Your hot water heater is probably the most underestimated appliance in your home. Seriously – without the water heater, you don’t have any of these luxuries:
- Steamy showers
- Hot baths
- Sanitized dishes
- Disinfected towels and sheets
- Hot water, period.
Given the significance of the water heater, do you really know a good amount about it? We’re here to provide a few things to keep in mind when it comes to replacing, maintaining, and servicing your water heater.
The average lifespan of residential water heaters is 10-12 years.
Natural gas and electric water heaters will typically last about a decade before you need to look into replacing the system. If you aren’t sure about the age of your water heater, the date the equipment was manufactured will be reflected in the serial number which you can find on the label on the water heater tank.
Older water heaters are nothing to mess around with. A water heater that is a decade or older is at greater risk of producing a leak and leading to water damage to your home. If your water heater is positioned in your attic or above the bottom floor, the potential for catastrophic damage rises. Always have your water heater maintenance annually to prevent any leaks from damaging your home.
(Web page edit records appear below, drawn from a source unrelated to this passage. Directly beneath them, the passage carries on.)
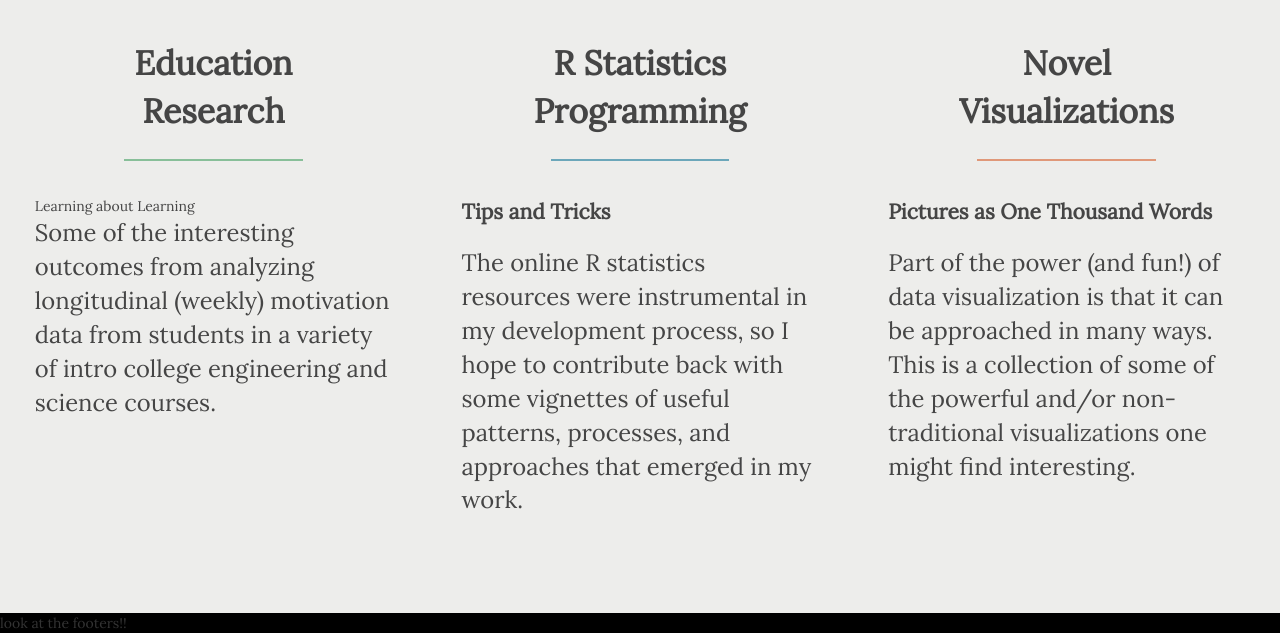
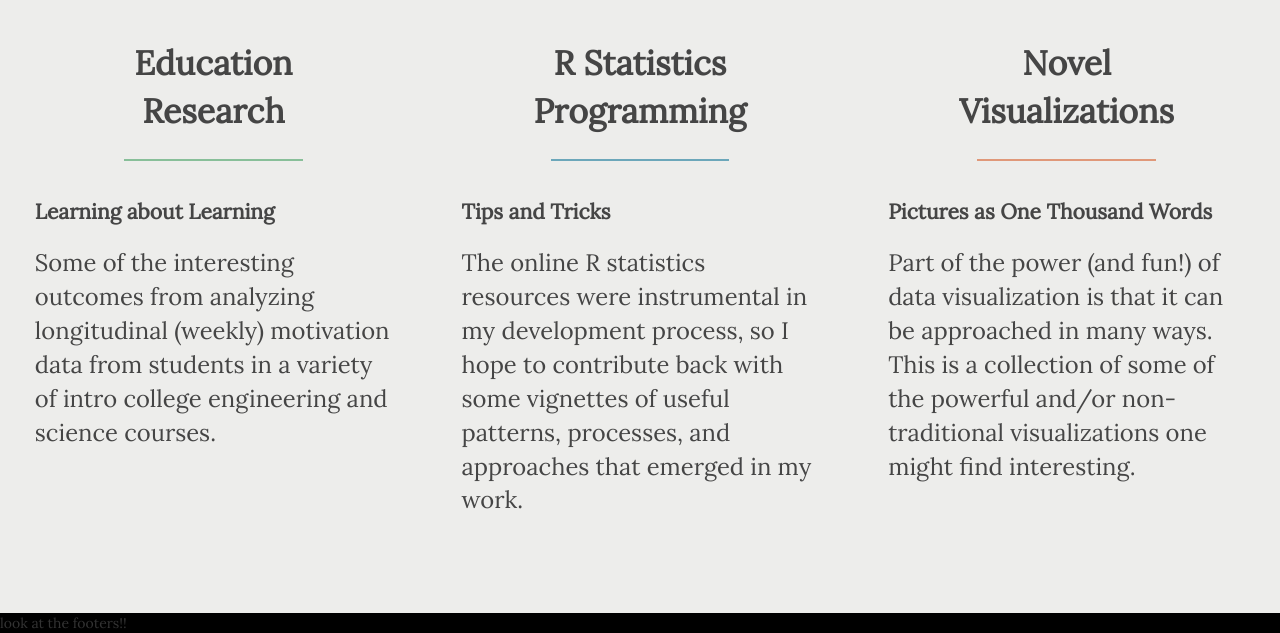
Before and after one commit to tallhobbes/adinfo, a Django app: page / in a window 1280 px wide. Shown: the part 167-800 px from the top of the page. Run offline with Django 3.2, Linux system fonts and the light colour scheme; some libraries are stand-ins or nearby versions; some web fonts are replaced.

Commit message:
fix subtitle

```diff
--- a/core/templates/core/index.html
+++ b/core/templates/core/index.html
@@ -37,7 +37,7 @@
             <div class="maintile" id="research">
               <div class="tiletitle">Education<br>Research</div><br>
               <div class="underline"></div>
-              <div class="titlesub"></div>Learning about Learning<br>
+              <div class="titlesub">Learning about Learning</div><br>
               <div class="tilebody">
                   Some of the interesting outcomes from analyzing longitudinal (weekly) motivation data from students in a variety of intro college engineering and science courses.
               </div>
```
The most common breakdown of residential water heaters that will entail replacement is a leaking tank.
It is a good idea to have your plumbing expert install the water heater in a drain pan with piping that enables the pan to drain to the outside of your home and lower the possibility of water damage. All water heaters should have a working and reachable shut-off valve on the inlet water supply to the tank, and a ball-type valve on the gas supply. For electric water heaters, an electrical shut off should be placed nearby.
If a water heater is “undersized,” particularly a gas water heater, the tank will fail in a shorter time span.
When a gas water heater is routinely drained of hot water due to substantial hot water use, the gas burner is set off more often which can produce heavy condensation on the outside of the tank. The condensation can cause more expeditious breakdown of the steel tank. Also, the severe heat from the gas burner on the bottom of the water heater tank can also cause damage to the glass lining on the interior of the tank, which reduces the life cycle of the water heater.
Water Heater sizing is a crucial replacement consideration.
All water heaters are under pressure from the water supply, and as water is heated, it expands creating even more pressure. When considering replacement of a water heater, it’s usually better to go with a sizable 50 gallon tank, rather than a 30 or 40 gallon tank, as long as the location will accept the larger size. The larger tank will also supply you more hot water capacity.